The Marmoleum brand is the only natural linoleum currently available for residential use in North America. It is made from linseed oil, pine resin, wood flour, limestone, and dry natural pigments. They are mixed and then calendared onto a backing.
This is an all-natural product except for the UV-cured synthetic sealer on top, the backing in the tile version, and the glue used to install it (which claims zero VOC).
- The roll-down flooring is the most typical kind of genuine linoleum. The sheet has a jute backing and is glue-down.
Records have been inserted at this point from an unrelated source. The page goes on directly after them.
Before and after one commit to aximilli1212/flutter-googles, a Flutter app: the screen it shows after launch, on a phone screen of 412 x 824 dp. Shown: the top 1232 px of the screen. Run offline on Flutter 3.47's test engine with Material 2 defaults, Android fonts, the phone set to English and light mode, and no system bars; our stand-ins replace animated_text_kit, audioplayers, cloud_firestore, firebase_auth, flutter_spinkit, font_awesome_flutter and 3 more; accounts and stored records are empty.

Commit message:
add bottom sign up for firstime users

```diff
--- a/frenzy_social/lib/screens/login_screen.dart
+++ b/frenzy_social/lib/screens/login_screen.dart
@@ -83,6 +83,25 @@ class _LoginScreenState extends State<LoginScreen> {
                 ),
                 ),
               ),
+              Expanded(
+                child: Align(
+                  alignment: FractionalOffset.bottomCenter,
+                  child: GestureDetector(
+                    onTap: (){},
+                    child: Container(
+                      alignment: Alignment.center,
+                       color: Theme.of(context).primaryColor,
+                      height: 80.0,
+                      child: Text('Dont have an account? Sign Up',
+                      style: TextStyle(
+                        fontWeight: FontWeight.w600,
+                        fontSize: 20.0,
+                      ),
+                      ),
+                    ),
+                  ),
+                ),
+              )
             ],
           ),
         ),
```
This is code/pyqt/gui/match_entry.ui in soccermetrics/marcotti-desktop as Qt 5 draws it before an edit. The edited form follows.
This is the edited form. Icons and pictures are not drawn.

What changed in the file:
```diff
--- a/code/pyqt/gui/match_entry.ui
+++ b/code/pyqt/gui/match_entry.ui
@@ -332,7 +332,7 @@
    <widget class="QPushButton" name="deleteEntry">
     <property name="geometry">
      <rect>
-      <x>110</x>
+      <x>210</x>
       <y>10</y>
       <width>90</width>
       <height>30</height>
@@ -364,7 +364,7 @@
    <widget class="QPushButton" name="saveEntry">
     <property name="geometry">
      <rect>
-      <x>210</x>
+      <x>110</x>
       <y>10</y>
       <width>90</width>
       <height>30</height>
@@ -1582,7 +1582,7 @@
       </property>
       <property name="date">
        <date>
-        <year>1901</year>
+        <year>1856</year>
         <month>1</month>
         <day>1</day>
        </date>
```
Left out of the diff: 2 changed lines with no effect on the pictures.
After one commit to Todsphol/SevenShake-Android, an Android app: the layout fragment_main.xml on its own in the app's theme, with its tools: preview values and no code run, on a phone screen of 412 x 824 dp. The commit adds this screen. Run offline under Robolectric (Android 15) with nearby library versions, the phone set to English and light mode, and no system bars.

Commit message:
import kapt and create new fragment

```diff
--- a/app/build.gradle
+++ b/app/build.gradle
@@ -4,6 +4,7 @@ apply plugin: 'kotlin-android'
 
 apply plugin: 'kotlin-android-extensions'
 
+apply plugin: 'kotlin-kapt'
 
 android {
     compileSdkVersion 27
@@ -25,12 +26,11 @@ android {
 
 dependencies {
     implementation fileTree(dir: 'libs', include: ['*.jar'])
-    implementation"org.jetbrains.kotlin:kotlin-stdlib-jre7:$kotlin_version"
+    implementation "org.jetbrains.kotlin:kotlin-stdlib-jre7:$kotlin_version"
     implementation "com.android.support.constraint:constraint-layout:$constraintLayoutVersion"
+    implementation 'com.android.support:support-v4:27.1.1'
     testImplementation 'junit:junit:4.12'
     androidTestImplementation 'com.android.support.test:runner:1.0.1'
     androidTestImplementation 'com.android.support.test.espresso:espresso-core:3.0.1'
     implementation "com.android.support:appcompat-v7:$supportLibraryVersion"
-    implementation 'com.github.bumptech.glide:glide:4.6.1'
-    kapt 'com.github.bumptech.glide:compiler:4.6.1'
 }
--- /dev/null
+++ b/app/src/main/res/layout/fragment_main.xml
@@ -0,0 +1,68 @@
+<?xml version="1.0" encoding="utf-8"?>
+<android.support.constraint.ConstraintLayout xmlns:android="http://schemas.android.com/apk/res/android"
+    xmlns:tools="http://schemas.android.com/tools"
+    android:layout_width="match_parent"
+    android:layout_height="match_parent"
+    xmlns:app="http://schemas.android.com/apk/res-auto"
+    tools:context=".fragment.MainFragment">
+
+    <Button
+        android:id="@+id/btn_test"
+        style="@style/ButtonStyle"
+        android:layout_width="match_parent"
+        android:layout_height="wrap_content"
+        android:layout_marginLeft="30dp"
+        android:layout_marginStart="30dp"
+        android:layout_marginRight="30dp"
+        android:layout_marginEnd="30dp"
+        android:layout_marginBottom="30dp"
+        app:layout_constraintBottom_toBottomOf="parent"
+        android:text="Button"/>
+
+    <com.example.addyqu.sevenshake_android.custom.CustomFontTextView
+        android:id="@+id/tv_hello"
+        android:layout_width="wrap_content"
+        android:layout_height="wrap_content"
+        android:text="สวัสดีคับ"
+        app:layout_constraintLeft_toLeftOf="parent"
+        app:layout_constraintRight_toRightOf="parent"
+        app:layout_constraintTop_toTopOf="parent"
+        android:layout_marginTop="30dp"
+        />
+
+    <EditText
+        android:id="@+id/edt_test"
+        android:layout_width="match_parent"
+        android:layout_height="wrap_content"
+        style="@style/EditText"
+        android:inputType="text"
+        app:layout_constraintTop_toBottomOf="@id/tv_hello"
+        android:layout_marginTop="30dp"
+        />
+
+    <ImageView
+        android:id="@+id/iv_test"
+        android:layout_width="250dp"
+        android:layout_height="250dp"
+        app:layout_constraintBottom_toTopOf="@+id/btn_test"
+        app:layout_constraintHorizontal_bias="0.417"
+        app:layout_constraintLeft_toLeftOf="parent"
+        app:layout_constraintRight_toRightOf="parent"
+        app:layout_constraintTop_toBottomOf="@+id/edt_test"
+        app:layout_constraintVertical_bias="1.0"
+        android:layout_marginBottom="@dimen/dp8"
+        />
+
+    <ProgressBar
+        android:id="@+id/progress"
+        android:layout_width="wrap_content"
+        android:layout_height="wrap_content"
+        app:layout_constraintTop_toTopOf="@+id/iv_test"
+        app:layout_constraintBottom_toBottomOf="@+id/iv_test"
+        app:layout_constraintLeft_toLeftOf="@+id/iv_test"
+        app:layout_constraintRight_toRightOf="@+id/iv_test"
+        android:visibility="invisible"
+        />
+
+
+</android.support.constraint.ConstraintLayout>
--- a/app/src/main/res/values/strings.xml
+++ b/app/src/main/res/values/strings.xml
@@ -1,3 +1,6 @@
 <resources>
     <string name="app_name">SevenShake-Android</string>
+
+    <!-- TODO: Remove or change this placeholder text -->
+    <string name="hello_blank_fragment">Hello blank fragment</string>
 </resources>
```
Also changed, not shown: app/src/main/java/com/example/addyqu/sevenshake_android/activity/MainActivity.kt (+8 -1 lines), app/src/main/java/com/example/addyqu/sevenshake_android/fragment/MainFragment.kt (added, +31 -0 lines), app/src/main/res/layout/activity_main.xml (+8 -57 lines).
You can use the sheets in wet areas like kitchens and bathrooms if it’s properly installed.
- The modular tiles are also glue-down, they have a polyester backing (not jute, and not fiberglass as some websites say) and are slightly more rigid.
- The “click” is the same sheet (roll down) material mounted onto a substrate of High-Density Fiberboard (HDF) and cork. The HDF is formaldehyde-free, though the binder is not disclosed. They claim the core is waterproof, though this is not as waterproof as the other types.
The TopShield2, a synthetic topcoat, is fairly new and is less permeable than the original TopShield, so water is less likely to soak through even if you do leave standing water. However, this is still a “breathable” material.
Marmoleum sheet is the only form of Marmoleum that should be installed on a bathroom or kitchen floor in my opinion, and it must be professionally installed. The seams should be heat welded.
You should also “flash cove” which means the Marmoleum is installed slightly up the wall, as a sort of molding, which makes the perimeter seam much less prone to water damage. Where it can’t be flash-coved, use a silicone caulk or synthetic cove molding.
Cheryl Ciecko recommends waterproofing the subfloor (with a product like WEDI) and waterproofing the seam between the subfloor and the tub before installing the Marmoleum (May 2023 Q&A Dwell Well).
The toilet should be removed for installation and be sure to caulk around the flange so that if the toilet leaks it leaks on top of the flooring and not under the flooring.
Corinne Segura is a Building Biologist Practitioner with 8 years of experience helping others create healthy homes.